Sticks and Stitch: A New Tradition Is Woven Into the Fabric of NHL Culture

by Jas Faulkner, Nashville Correspondent

 A peek inside the door of one of the livlier gatherings at Bridgestone Arena would reveal something other than the usual conference rooms full of fans in matching t shirts for a company sponsored family day or a more sedate corporate bonding retreat. There were no dress-alikes or powersuited act-alikes among the cheerful bunch who were gathered to celebrate two things they were all passionate about. What brought this mostly female group of fans together?  The Second Annual Predators Sticks-n-Stitch. 

The event, which was orchestrated by Nashville Predators Fan Relations Coordinator, Rebecca Swan and Deborah Stillwell of Knit and Crochet TN attracted a room full of fans who were there to share tips and patterns and contribute to a good cause. For the Predators Foundation, this was a chance create awareness for Nurses For Newborns.  Participants who brought hand knitted hats were entered for a drawing for lower bowl tickets and a zamboni ride.
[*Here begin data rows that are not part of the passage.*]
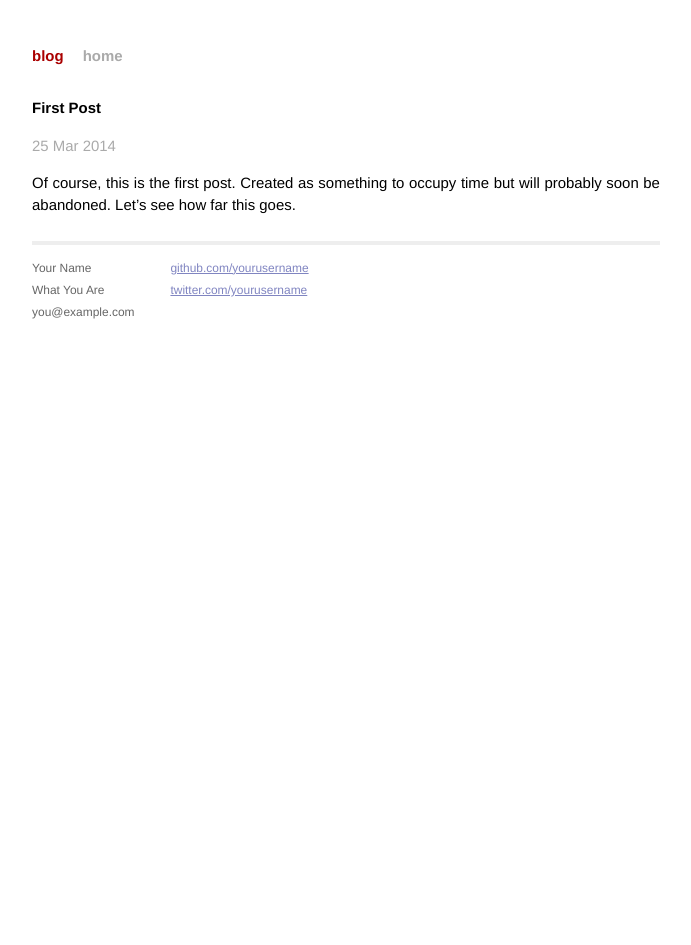
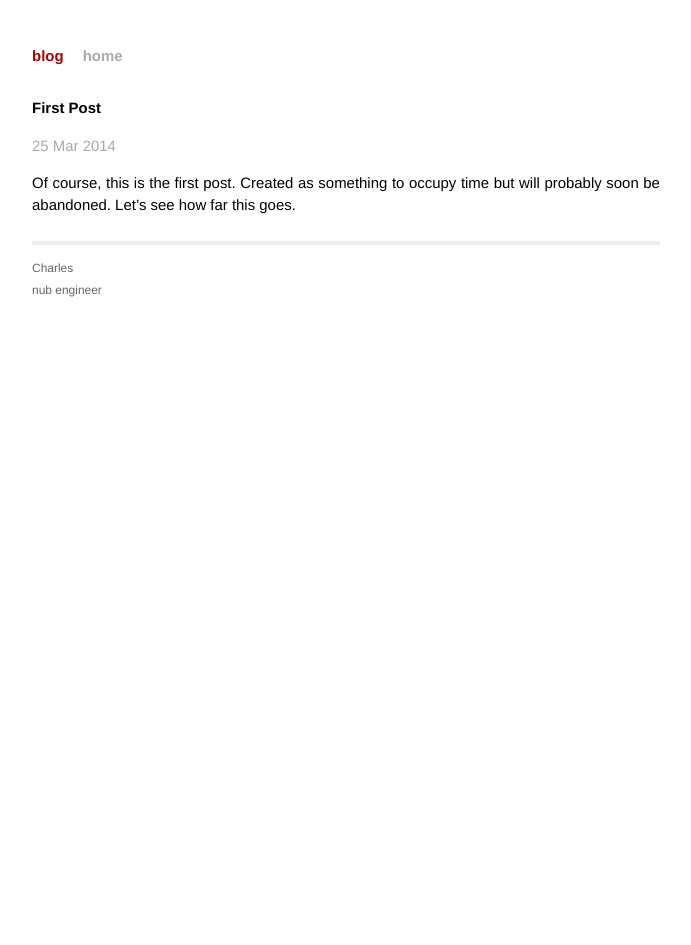
Before and after one commit to lonz/lonz.github.io, a Jekyll site: the page built from _posts/2014-03-25-first-post.markdown, in a window 1280 px wide. Shown: the whole page, without its empty margins (294-985 px from the left). Built offline with Jekyll 4.4.1, drawn with Linux system fonts in a browser that asks for light colours; Markdown is read by kramdown in place of the engine named in the settings.

Commit message:
blahblah

```diff
--- a/_layouts/default.html
+++ b/_layouts/default.html
@@ -26,15 +26,14 @@
           <div class="footer">
             <div class="contact">
               <p>
-                Your Name<br />
-                What You Are<br />
-                you@example.com
+                Charles<br />
+                nub engineer<br />
               </p>
             </div>
             <div class="contact">
               <p>
-                <a href="https://github.com/yourusername">github.com/yourusername</a><br />
-                <a href="https://twitter.com/yourusername">twitter.com/yourusername</a><br />
+                <br />
+                <br />
               </p>
             </div>
           </div>
--- a/index.html
+++ b/index.html
@@ -1,6 +1,6 @@
 ---
 layout: default
-title: Your New Jekyll Site
+title: blog
 ---
 
 <div id="home">
```
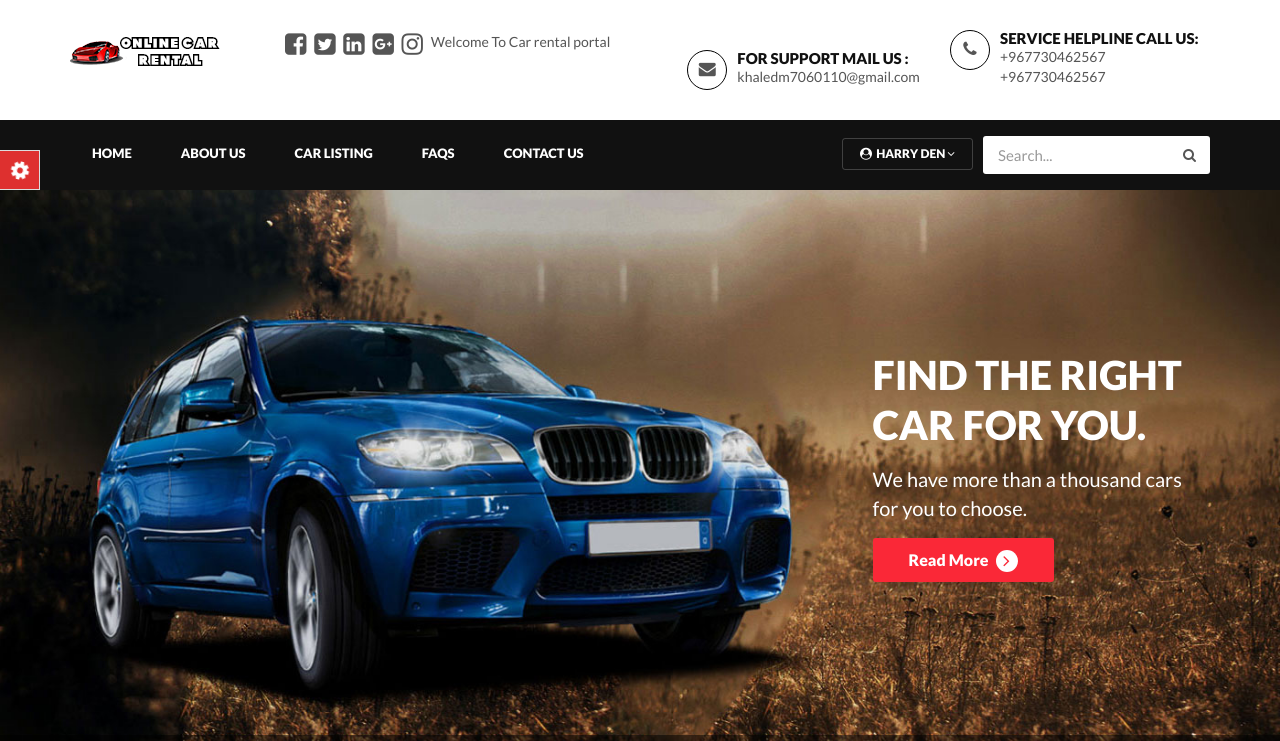
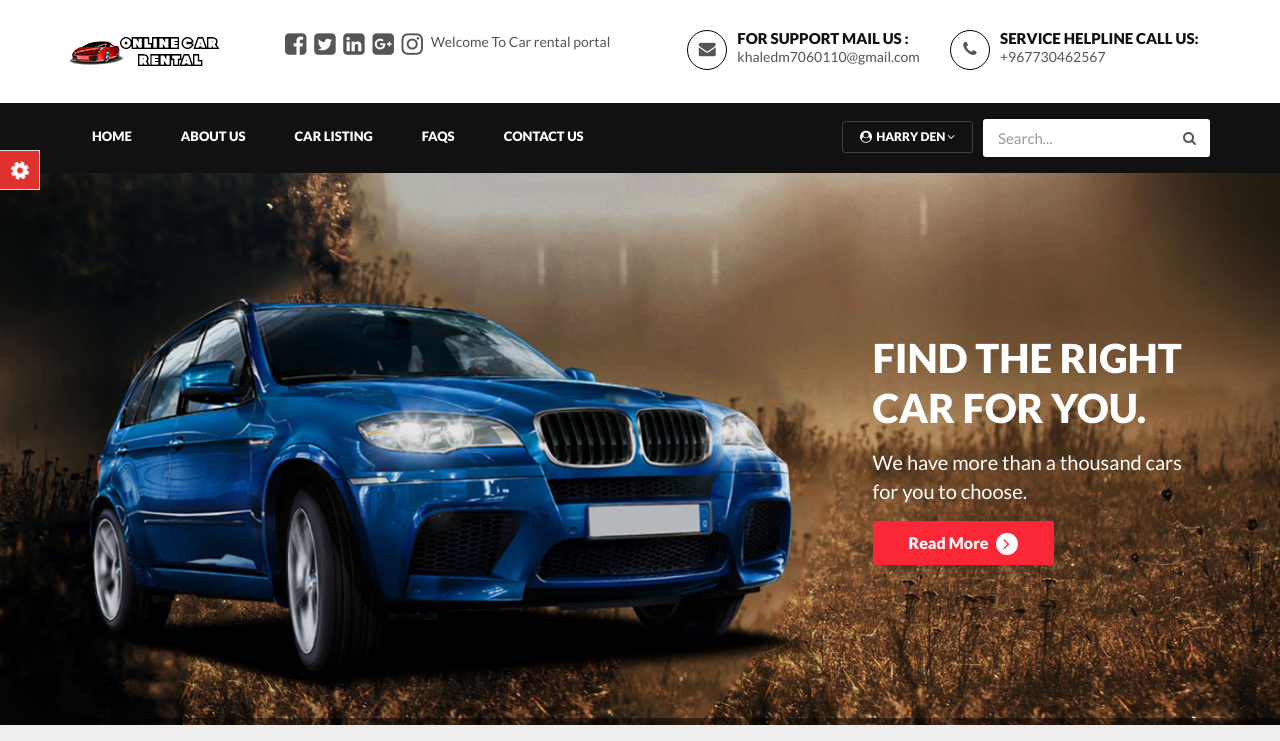
Before and after one commit to Khalid111a/cars_rental, a PHP site: page / in a window 1280 px wide. Shown: the top 741 px of the page. Run offline with PHP 8.4, Linux system fonts and the light colour scheme; a user stored in the database is signed in; data comes from the database, SQL or seed files in the repository.

Commit message:
Delete added number

```diff
--- a/includes/header.php
+++ b/includes/header.php
@@ -16,8 +16,8 @@
               <div class="circle_icon"> <i class="fa fa-phone" aria-hidden="true"></i> </div>
               <p class="uppercase_text">Service Helpline Call Us: </p>
               <a href="tel:61-1234-5678-09"> +967730462567 </a>
-	      <a href="tel:61-1234-5678-09"> +967730462567 </a> </div>
-	   </div>
+            </div>
+	        </div>
             <div class="social-follow">
               <ul>
                 <li><a href="https://code-projects.org/"><i class="fa fa-facebook-square" aria-hidden="true"></i></a></li>
```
 But it was wasn’t just about the prizes or the goody bags.  For Stillwell, this event shows the local hockey community how special her network of craftsmen and women can be.  Her network of almost six hundred people respond when she sends out a call for items that are needed by local agencies.  “Sometimes my office is filled with bags of handmade blankets and caps.  We provide caps for babies in neonatal units, hats for chemo patients, helmet liners and  lap blankets for soldiers and scarves, blankets and other handmade comfort items for VA patients, hospice groups and  Tennessee Special Olympics.”

“The knitters and crocheters of our group are very giving and willing to step up when someone is in need. I’m very proud of them.”    -Deborah Stillwell, Knit and Crochet TN


At first blush, such a folksy, homespun, comfortable thing as combining knitting and hockey would seem less like a spurt of cognitive dissonance and more in keeping with the down home image many have of Nashville.  However, knit and stitch events have been going on in other places for a few years.  In the NHL, the St. Louis Blues,Columbus Blue Jackets, Philadelphia Flyers, San Jose Sharks,  Dallas Stars and the Colorado Avalanche  are just a few teams who, like Nashville, have hosted  sucessful knitting events. 

On every table were knitting bags, some full to bursting with yarn, needles and projects in progress. The busy busy talk about the afternoon game with Columbus was accompanied by busy busy hands knitting and crocheting everything from caps for infants to a lacy top that might actually be too big for its creator by the time she was finished with it. 

For some it was s a chance to connect with other hockey fans who share their enthusiasm for sticks, both on and off the ice. For one knitter who brought her stepdaughter to the event, it was a way to continue to encourage devotion to both activities. As she helped her step-mom sort the stack of knitted infant caps they would be donating, six-year-old Isabel declared that she had been a Nashville Predators fan her entire life.  When asked who she figured to be the most likely player on the roster to pick up a pair of needles she looked at her Mom, who had declared her allegiance to Martin Erat, and said, “Whoever the best guy out there is.  He’s a knitter.”   

The question of which player might be a knitter brought some interesting and often raucous responses from the group, especially after one knitter shrugged and said, “Maybe the most effeminate one ?” As soon as she said this, knitters in the room were quick to say that knitting and handiwork were not exclusively women’s work. 

 The name of football great, Rosey Grier* was invoked as one of best known professional athletes to do needlework. Then one woman mentioned that she still had baby clothes that her father had sewn for her. This conversational turn was the point where Isabel and everyone listening saw a more important connection being manifest.


Women began to share stories of fathers and uncles and grandfathers who picked up needles to help their partners. Dresses were smocked, socks were darned and handmade pieces created that were eventually  handed down for their beauty and for the memories, the connection across the years to those men who committed those labours of love, often while they were listening to or watching sportscasts. 

So, getting back to the question, “Who would be the players most likely to knit?” Aside from rowdy joking about great hands or the need for goalies to find something that would offer meditative focus and relaxation; the common answers pertained to players who have strong family connections: Steve Sullivan and JP Dumont, dads who have families of their own and do a lot of charitable work for children in Middle Tennessee and Jordin Tootoo, and Jerred Smithson, who are both very public about being devoted sons. 

It might seem incongruous to contemplate tough players like Tootoo and Sullivan picking up a pair of needles.  It’s not really about the needles. It’s about the family connections and the continuity of handing down the love for your team and your city the way your parents and their parents and their parents loved them.  It’s the sense of history that everyone gets when people sit long enough and start telling stories.  Hockey might have been borrowed from the Canadians and the whole “Knit and…” concept might have originated in the MLB; but hockey fans all over North America are making them their own, one stitch at a time.

Jas Faulkner is a Nashville-based writer and artist.  You can follow her on Facebook and Twitter.

*Grier’s nephew played hockey for Boston University and is now a member of the Buffalo Sabres’ roster.